YEI has earmarked a portion of the VCP funding specifically for postdoc and graduate student researchers interested in launching ventures with faculty support. Contact Erika Smith, firstname.lastname@example.org, for an application and more information.
YCCI encourages faculty members and students to take advantage of the resources offered by OCR and YEI. Such new funding opportunities as SBIR and STTR are especially important in light of shrinking NIH budgets. These programs challenge investigators to think about their research in new ways that have the potential to speed the development of new therapies.
Investigators who have an idea they want to develop should contact David Lewin, Ph.D., OCR senior associate director of licensing at email@example.com. OCR can also assist in identifying local companies interested in collaboration.
YEI has resources for evaluating the commercial potential of a business idea and other essentials for launching a successful startup. For more information, visit: yei.yale.edu, or contact Erika Smith at firstname.lastname@example.org.
YCCI and OCR
OCR works with investigators to develop avenues for transitioning discoveries into commercial products.

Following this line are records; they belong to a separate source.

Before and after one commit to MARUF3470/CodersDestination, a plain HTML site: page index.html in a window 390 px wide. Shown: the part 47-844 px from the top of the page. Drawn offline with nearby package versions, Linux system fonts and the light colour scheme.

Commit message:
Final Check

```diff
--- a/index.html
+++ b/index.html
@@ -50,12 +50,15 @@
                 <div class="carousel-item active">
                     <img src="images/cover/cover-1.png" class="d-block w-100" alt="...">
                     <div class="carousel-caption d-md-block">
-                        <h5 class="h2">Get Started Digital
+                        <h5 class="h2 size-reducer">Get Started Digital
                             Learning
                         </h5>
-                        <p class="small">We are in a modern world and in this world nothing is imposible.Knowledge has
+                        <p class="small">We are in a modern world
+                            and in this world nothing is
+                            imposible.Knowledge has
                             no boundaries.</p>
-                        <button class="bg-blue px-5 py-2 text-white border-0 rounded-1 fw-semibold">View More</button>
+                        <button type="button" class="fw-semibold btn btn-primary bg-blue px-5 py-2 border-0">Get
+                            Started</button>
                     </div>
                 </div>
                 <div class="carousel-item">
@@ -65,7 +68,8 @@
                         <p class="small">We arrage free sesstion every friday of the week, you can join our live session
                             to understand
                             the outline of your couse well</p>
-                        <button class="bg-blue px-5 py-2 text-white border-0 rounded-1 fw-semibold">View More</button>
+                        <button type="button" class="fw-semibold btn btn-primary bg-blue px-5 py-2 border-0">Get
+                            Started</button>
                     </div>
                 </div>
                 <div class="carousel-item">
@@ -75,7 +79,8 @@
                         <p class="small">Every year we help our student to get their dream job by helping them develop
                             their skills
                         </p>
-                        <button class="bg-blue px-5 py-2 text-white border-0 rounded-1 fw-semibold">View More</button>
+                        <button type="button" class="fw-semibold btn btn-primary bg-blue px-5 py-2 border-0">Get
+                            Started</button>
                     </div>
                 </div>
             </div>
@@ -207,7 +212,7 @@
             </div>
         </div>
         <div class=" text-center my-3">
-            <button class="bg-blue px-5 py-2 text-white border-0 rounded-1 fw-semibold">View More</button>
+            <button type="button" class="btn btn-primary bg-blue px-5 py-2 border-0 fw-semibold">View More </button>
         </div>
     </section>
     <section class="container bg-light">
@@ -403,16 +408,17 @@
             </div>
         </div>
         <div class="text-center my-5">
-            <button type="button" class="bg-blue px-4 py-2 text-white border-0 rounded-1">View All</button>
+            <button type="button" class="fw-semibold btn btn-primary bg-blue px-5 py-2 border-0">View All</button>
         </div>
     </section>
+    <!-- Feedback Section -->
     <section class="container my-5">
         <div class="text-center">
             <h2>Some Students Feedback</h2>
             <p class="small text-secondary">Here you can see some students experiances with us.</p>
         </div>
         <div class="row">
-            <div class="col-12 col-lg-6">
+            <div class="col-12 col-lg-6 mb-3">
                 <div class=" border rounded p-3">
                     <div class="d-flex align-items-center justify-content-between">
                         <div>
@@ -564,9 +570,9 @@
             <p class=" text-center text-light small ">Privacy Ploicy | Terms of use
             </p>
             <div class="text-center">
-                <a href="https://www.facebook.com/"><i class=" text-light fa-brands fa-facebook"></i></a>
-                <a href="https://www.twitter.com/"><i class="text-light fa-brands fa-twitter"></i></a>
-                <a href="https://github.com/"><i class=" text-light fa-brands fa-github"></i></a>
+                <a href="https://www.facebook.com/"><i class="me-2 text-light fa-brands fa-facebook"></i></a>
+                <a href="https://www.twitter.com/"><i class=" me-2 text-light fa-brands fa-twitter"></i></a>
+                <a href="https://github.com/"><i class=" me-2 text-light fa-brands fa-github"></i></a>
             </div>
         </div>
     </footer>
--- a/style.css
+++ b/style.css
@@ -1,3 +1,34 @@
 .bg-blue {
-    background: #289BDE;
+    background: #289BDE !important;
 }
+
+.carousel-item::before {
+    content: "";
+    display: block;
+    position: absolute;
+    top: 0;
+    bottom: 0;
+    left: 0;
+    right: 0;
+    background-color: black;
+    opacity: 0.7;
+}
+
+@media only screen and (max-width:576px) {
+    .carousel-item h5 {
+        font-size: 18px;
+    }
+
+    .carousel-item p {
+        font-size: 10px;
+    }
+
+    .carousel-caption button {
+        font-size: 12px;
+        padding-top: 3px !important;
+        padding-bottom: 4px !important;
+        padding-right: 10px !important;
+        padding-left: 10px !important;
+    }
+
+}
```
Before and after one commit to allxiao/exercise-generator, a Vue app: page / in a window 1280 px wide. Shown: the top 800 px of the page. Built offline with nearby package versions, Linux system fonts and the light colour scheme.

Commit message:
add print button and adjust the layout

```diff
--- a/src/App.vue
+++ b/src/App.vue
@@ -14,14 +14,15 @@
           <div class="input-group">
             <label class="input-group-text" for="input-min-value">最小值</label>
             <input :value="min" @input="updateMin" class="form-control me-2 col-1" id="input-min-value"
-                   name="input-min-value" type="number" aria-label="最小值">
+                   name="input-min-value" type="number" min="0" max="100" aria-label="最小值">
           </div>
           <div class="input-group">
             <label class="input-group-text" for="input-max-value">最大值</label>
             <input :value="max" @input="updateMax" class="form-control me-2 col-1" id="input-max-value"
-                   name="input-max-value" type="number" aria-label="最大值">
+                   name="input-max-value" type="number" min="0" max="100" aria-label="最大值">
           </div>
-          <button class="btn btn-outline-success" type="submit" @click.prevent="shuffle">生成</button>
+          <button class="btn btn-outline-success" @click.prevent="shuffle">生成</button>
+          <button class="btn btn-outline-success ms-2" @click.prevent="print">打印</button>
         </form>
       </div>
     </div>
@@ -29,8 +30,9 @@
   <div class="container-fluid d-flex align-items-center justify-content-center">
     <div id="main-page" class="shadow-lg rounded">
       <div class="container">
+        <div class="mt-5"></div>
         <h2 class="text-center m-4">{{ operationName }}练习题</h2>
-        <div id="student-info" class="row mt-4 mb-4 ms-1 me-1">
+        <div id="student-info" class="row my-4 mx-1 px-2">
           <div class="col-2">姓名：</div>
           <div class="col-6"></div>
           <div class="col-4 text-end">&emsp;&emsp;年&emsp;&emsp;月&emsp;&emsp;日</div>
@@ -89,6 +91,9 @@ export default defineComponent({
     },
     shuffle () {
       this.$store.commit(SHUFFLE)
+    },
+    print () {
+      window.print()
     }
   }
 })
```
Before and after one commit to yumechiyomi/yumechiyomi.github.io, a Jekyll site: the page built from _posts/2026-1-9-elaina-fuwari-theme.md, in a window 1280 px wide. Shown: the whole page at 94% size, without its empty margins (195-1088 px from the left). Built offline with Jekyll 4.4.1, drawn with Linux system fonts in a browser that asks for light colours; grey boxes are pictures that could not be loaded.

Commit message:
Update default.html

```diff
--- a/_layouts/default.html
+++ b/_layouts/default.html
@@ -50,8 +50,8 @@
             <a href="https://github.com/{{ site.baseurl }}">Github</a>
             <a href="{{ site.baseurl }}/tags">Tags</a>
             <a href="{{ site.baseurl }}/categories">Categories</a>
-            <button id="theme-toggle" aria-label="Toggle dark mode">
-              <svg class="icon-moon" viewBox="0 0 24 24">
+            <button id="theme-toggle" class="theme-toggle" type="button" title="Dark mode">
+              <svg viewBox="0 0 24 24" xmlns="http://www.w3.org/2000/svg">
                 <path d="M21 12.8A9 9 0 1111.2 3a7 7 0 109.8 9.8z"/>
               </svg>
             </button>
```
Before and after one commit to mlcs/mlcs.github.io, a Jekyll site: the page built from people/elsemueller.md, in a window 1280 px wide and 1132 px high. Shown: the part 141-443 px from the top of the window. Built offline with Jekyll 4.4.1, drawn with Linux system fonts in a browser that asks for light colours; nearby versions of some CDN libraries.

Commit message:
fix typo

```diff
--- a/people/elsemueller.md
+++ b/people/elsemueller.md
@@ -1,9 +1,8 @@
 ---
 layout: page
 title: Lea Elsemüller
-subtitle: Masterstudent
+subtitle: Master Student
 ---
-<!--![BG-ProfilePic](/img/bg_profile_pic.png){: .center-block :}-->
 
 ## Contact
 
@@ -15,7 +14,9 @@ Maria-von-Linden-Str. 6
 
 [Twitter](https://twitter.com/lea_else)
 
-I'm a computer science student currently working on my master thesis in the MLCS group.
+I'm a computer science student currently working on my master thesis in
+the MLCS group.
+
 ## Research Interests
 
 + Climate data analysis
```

David Lewin, Ph.D., OCR senior associate director of licensing, identifies projects that can benefit from modest amounts of funding, which YCCI awards on an ad hoc basis to help move projects toward initial commercial development. “Our partnership with YCCI has been instrumental in moving new discoveries to the next step,” said Lewin. “It allows us to get answers to questions we will inevitably be asked but don’t otherwise have the resources to address.”
Upcoming SBIR Events at Yale
Office hours with Merrie London, SBIR manager at Connecticut Innovations, will be held at: